■ **RECORDS TO USE**
_____

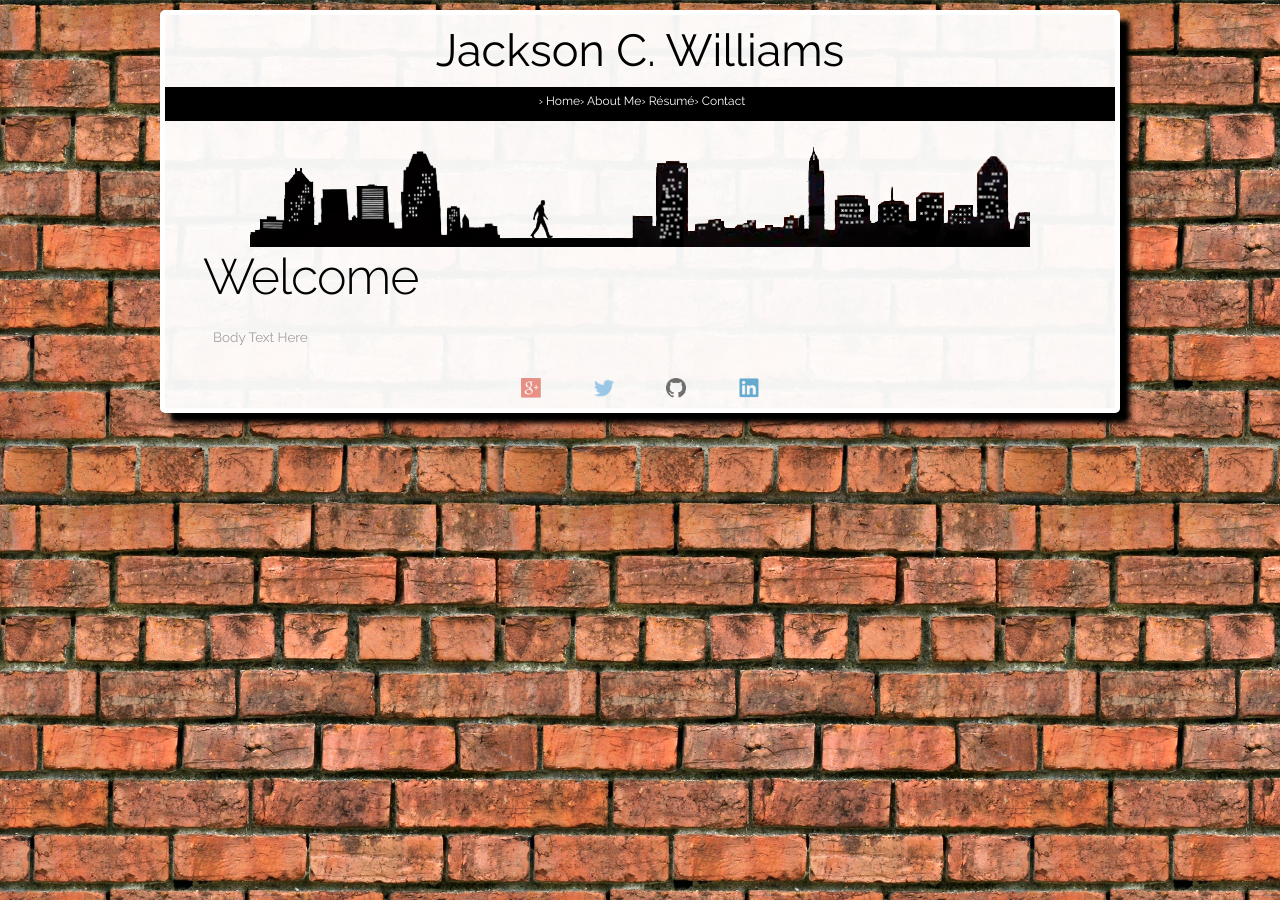
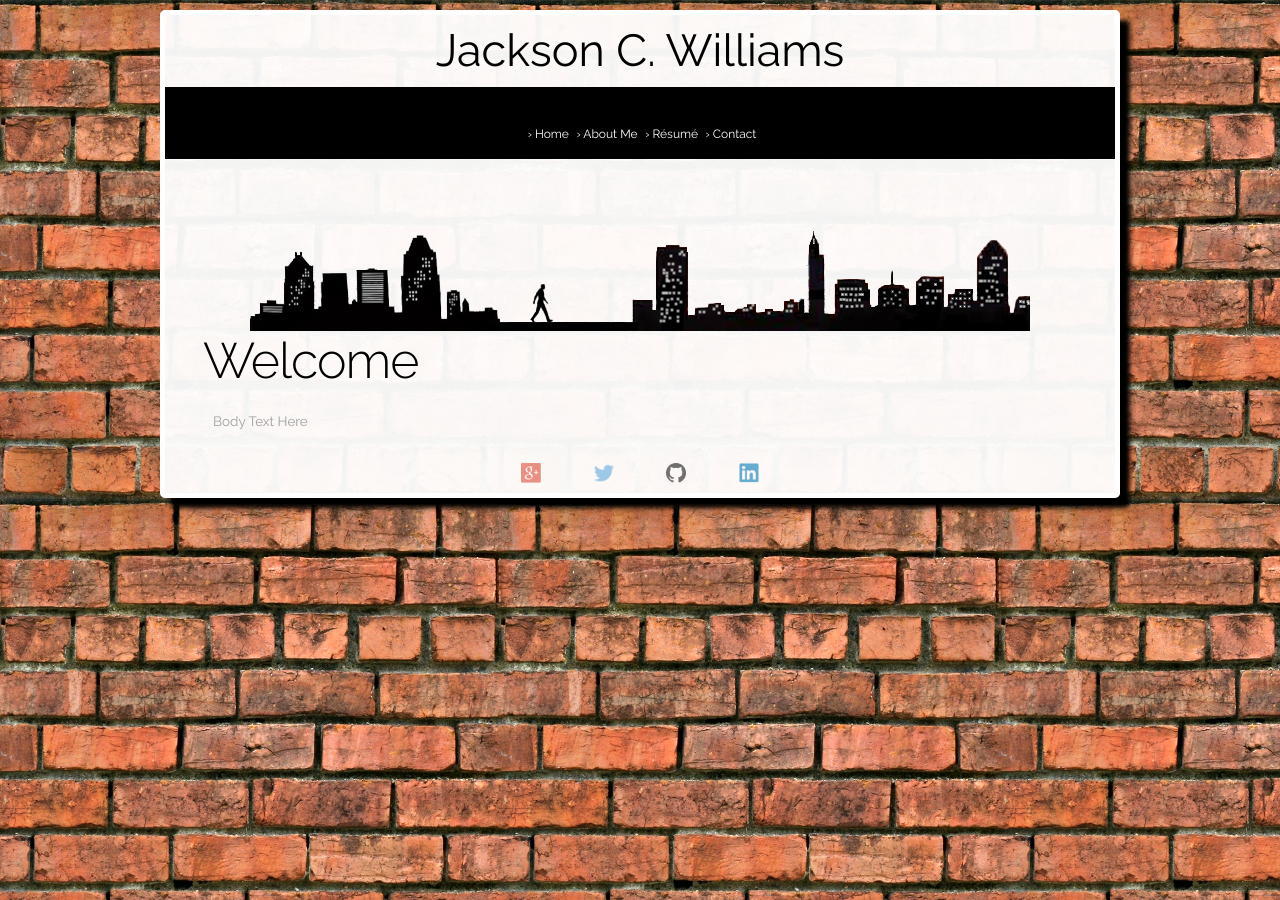
Before and after one commit to jacksoncwilliams/jackson-erin, a Jekyll site: the page built from fleektryout.html, in a window 1280 px wide. Built offline with Jekyll 4.4.1, drawn with Linux system fonts in a browser that asks for light colours.

Commit message:
Update layout.css

```diff
--- a/css/layout.css
+++ b/css/layout.css
@@ -10,7 +10,7 @@ color: #000;
 font-size: 300%;
 }
 
-.nav {
+#navigation {
 position: relative;
 clear: none;
 height: auto;
```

_____

■ **YOUR GOAL**
Each line above should be written out again exactly, and no picture should appear in the copy.

■ **ANSWER SPACE**
Before and after one commit to jacksoncwilliams/jackson-erin, a Jekyll site: the page built from fleektryout.html, in a window 1280 px wide. Built offline with Jekyll 4.4.1, drawn with Linux system fonts in a browser that asks for light colours.

Commit message:
Update layout.css

```diff
--- a/css/layout.css
+++ b/css/layout.css
@@ -10,7 +10,7 @@ color: #000;
 font-size: 300%;
 }
 
-.nav {
+#navigation {
 position: relative;
 clear: none;
 height: auto;
```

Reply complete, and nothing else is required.